February 24, 2015
by David Bredan
The original Pebble, released in 2013, was among the first widely accessible, and indeed hugely successful, smartwatches on the market. Its bulky, uninspiring rectangular case, black-and-white screen and nerd-friendly user interface did put many off. Today, a promising new replacement has been announced: the Pebble Time. It is, as you would expect, more refined in every way, from overall design, through user interface, to the ever-so-important display.
With the Apple Watch being released in less than two month’s time, and with other renowned companies like LG, Samsung and Garmin coming out with ever-more-refined and ever-less-compromised smartwatches, many considered Pebble to be out of the game. Their answer to those claims is the Pebble Time, which they like to refer to as the “awesome smartwatch, no compromises.”
Let’s start with the overall design: the Pebble Time is 20% thinner than the original, being a truly slim 9.5 millimeter thick. The case, available in black, white or red, is water resistant to an extent that it allows a quick swim or shower, and its metal bezel secures a scratch-resistant Gorilla Glass – a manufacturer whose name may sound familiar from Android smartphones. The case has a slightly curved profile, made complete by stubby lugs that will allow the watch to look decent and wear comfortably even on very thin wrists. The lugs are now 22 millimeters apart – and the supplied straps come with a quick-release pin allowing for their easy, tool-free removal – so changing to aftermarket straps should now be easy.
Behind the cover of Gorilla Glass is a new, colorful, always-on e-paper display, replacing the old – and rather underwhelming – black-white screen of the original. The display is where the Pebble differed most to nearly all other smartwatches on the market: offerings by Apple, Samsung, Sony and many others use LED screens – similar to what you would find in a phone – which drain the battery so much that they have to be turned off when not in use.
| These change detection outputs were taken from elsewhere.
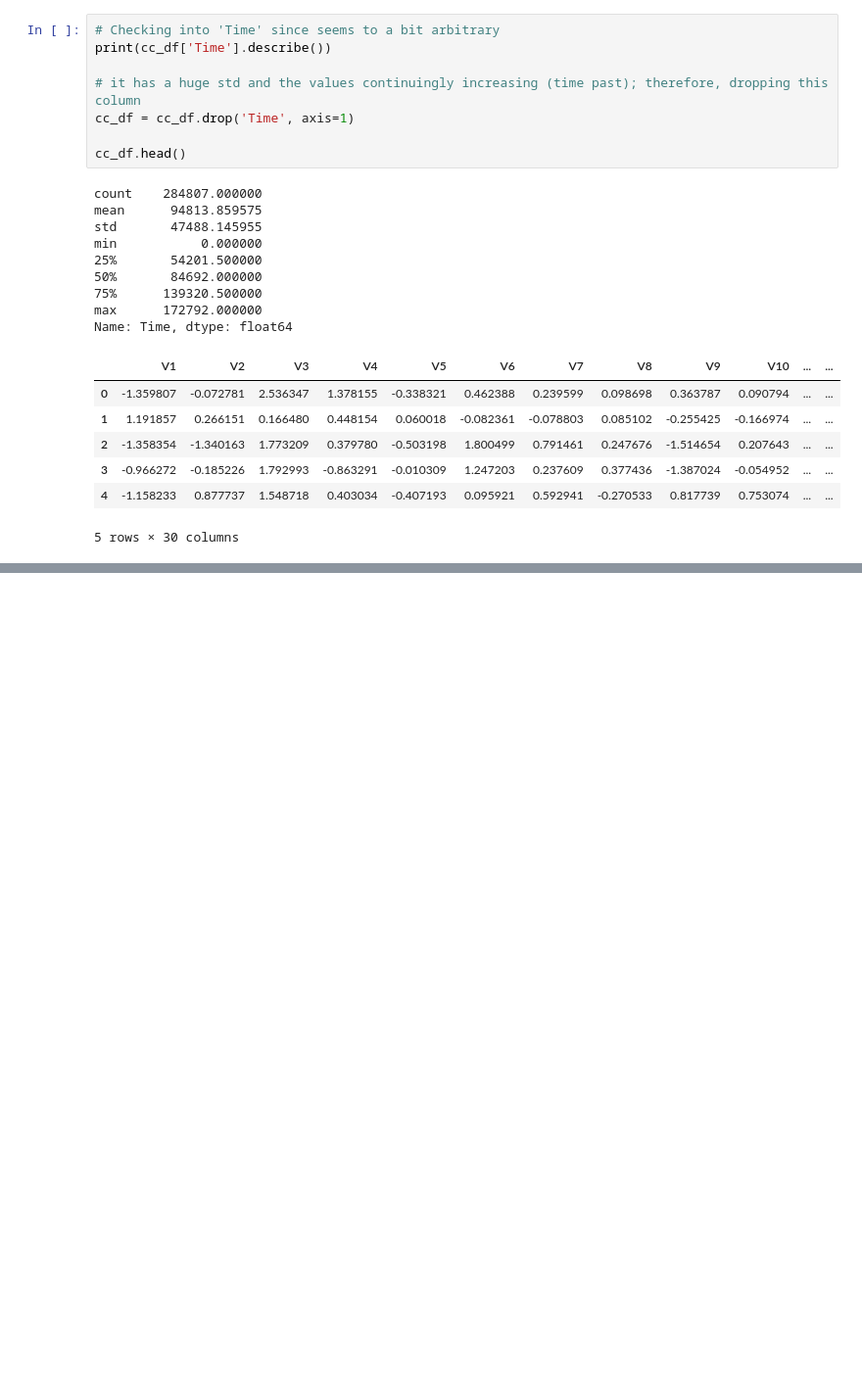
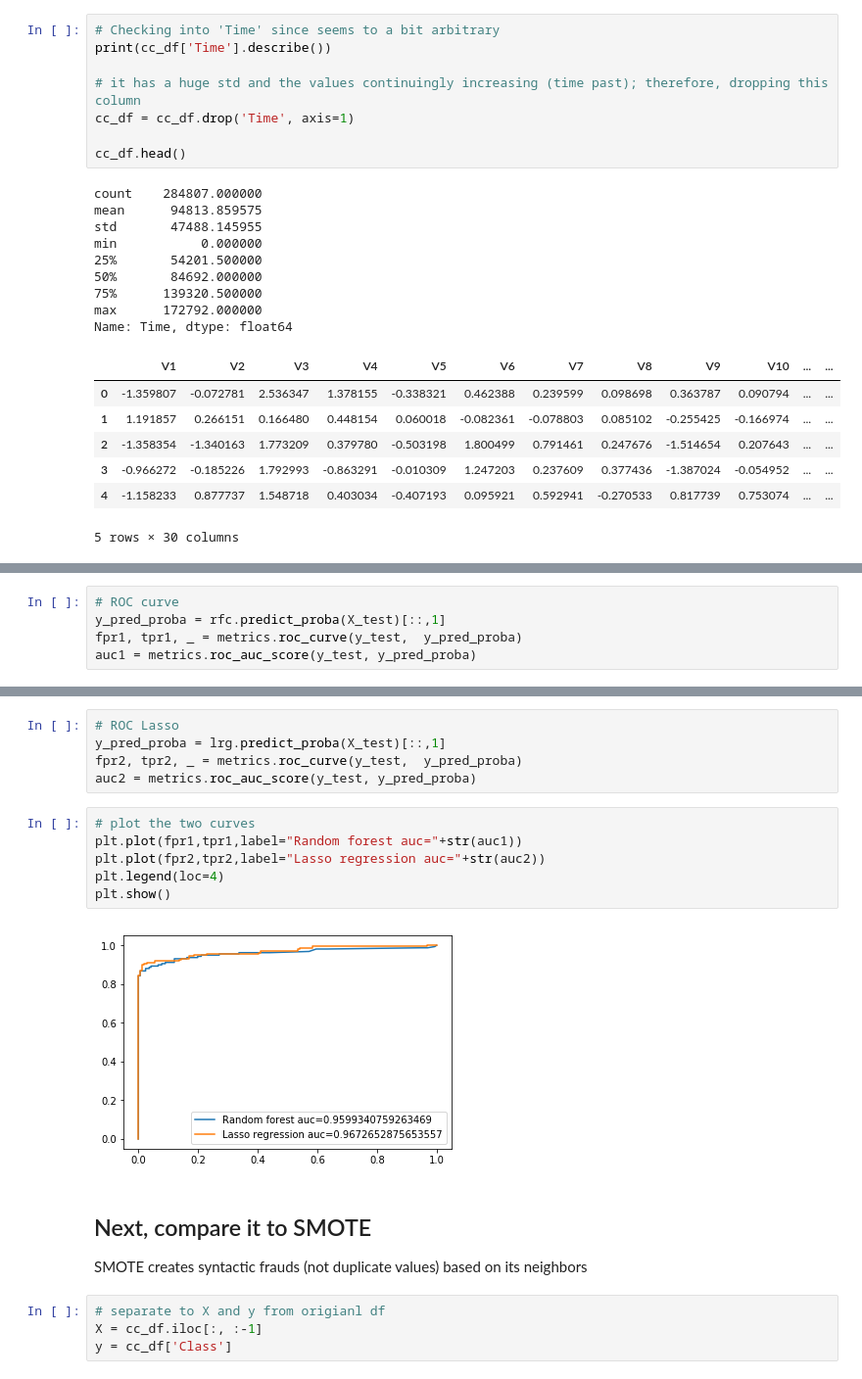
Before and after one commit to leeorn/Thinkful, a Jupyter notebook: Bootcamp/Unit 3/Lesson6/Credit Card Fraud Detection.ipynb, the cells around one changed output, grey strips where cells are left out. Shown at 98% size. Saved outputs shown, nothing was run; the diff lists cells and outputs as text; blank space fills up the shorter version.

```diff
--- a/Bootcamp/Unit 3/Lesson6/Credit Card Fraud Detection.ipynb
+++ b/Bootcamp/Unit 3/Lesson6/Credit Card Fraud Detection.ipynb
@@ -347,0 +180,5 @@ log_dict
+# %%
+# ROC curve
+y_pred_proba = rfc.predict_proba(X_test)[::,1]
+fpr1, tpr1, _ = metrics.roc_curve(y_test,  y_pred_proba)
+auc1 = metrics.roc_auc_score(y_test, y_pred_proba)
@@ -347,0 +236,20 @@ log_dict
+# %%
+# ROC Lasso
+y_pred_proba = lrg.predict_proba(X_test)[::,1]
+fpr2, tpr2, _ = metrics.roc_curve(y_test,  y_pred_proba)
+auc2 = metrics.roc_auc_score(y_test, y_pred_proba)
+# %%
+# plot the two curves
+plt.plot(fpr1,tpr1,label="Random forest auc="+str(auc1))
+plt.plot(fpr2,tpr2,label="Lasso regression auc="+str(auc2))
+plt.legend(loc=4)
+plt.show()
+# %% [output]
+[figure, added]
+# %% [markdown]
+## Next, compare it to SMOTE
+SMOTE creates syntactic frauds (not duplicate values) based on its neighbors
+# %%
+# separate to X and y from origianl df
+X = cc_df.iloc[:, :-1]
+y = cc_df['Class']
```
Also changed, not shown: parts of 59 cells of this notebook.
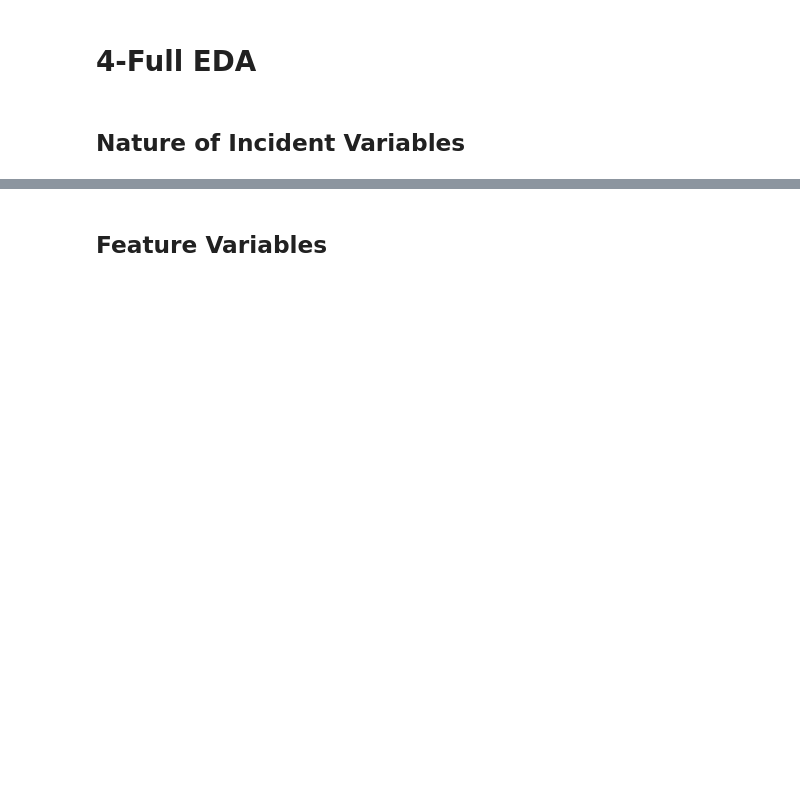
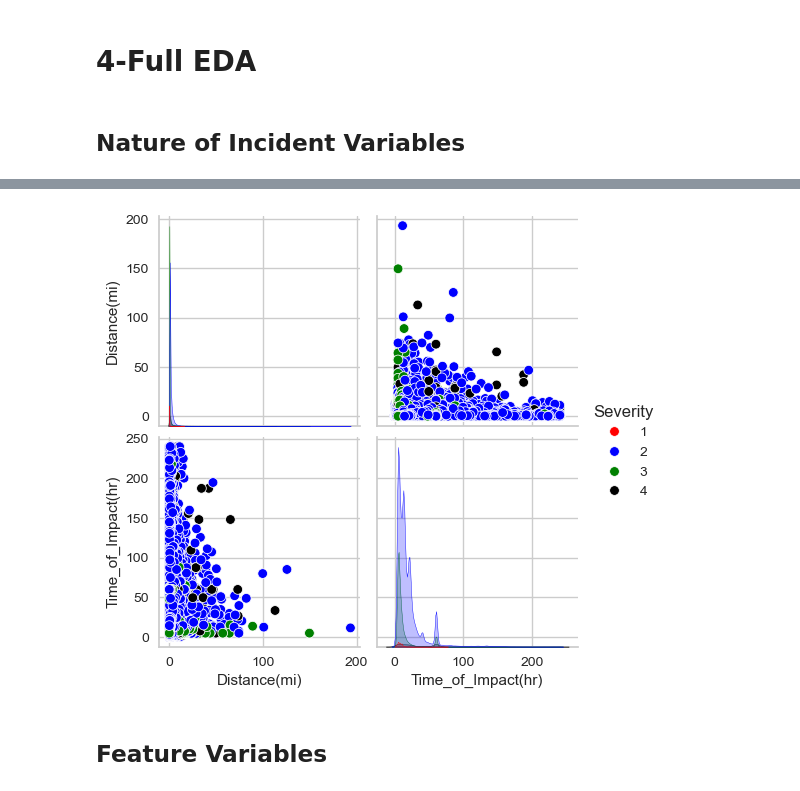
Before and after one commit to gpo2105/Capstone_1, a Jupyter notebook: Draft.ipynb, the cells around one changed output, grey strips where cells are left out. Saved outputs shown, nothing was run; the diff lists cells and outputs as text; code cells hidden in the pictures; blank space fills up the shorter version.

```diff
--- a/Draft.ipynb
+++ b/Draft.ipynb
@@ -526,6 +963,8 @@ else:
 # %%
 palette = {1:'red',2:'blue',3:'green',4:'black'}
-sns.pairplot(data_clean[['Severity','Distance(mi)','Time_of_Impact(hr)']],hue='Severity',palette=palette);
+sns.pairplot(data[['Severity','Distance(mi)','Time_of_Impact(hr)']],hue='Severity',palette=palette);
+# %% [output]
+[figure, added]
 # %% [markdown]
 ## Feature Variables
 # %% [markdown]
```
Also changed, not shown: parts of 98 cells of this notebook.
The e-paper screen is however always on, and while the backlight is turned off at times, the screen still displays the time or any other information in a visible way. That means that unless circumstances necessitate the use of the backlight function, you are just a glance away from the information displayed on the watch – no need to be turning the screen on. Last but not least, the screen plays a major role in allowing the Pebble Time to boast up to 7 days of battery life – while the OLED LCD screened models of Apple, Samsung and others will barely last a day in most cases.
The screen now also features rather impressive, colorful and perfectly fluid (30 frame per sec) animations, lending the user interface a much more modern and high-end feel. Speaking of which, the interface is developed in a way that is reflected in the new model’s name: Time. Based on how Pebble describes and illustrates its new system, the interface will provide a layout of information in a timeline kind of way, meaning that you will have to look for the information based on whether that information is related to the past, present, or future.
To give you an example, you would look up the results of yesterday’s football game by scrolling up in the interface towards the past, momentary weather or actual meetings and other notifications are in the present, while the 5 day weather forecast is in the future. There is no touch screen, switching between past, present and future is possible using the three buttons set into the right side of the case. Once you get the information you were looking for, you can expand that app and see more details. A microphone has also found its way into the Pebble Time, so that now short voice replies can be sent or quick notes and reminders can be set without having to reach for the phone. Unlike AndroidWear devices (like the Moto360, LG G Watch R and others), here the microphone will not be used to control the watch: it is strictly for dictating short replies or reminders.
The watch will be able to connect to iOS 8 on iPhone 4S and newer, as well as all Android 4.0+ phones, including Samsung, LG, Sony, HTC and others. The connection will be established via BLE, i.e. low-energy consumption Bluetooth so that the watch can receive notifications and other data from the phone as well as send the data it compiled with its movement and activity tracking sensors.
All-in-all, Pebble’s second generation smartwatch promises to be a rather competitive package. To sum it all up, it features a slimmer case, extended functionality, much refined screen, seven days of battery life, an interface that seems to be considerably more user friendly than before and a competitive starting price of $179 on Kickstarter – suggested retail will be $199 and the first shipments will be delivered in May. Sounds good, and not just for us: although the Pebble Time fund-raiser campaign on Kickstarter has just been launched today, it went on to set the new record by raising $1 million in less then 30 minutes; still into its first day, the campaign already has nearly 30,000 backers and over $6,2 million pledged. See the campaign and all details at kickstarter.com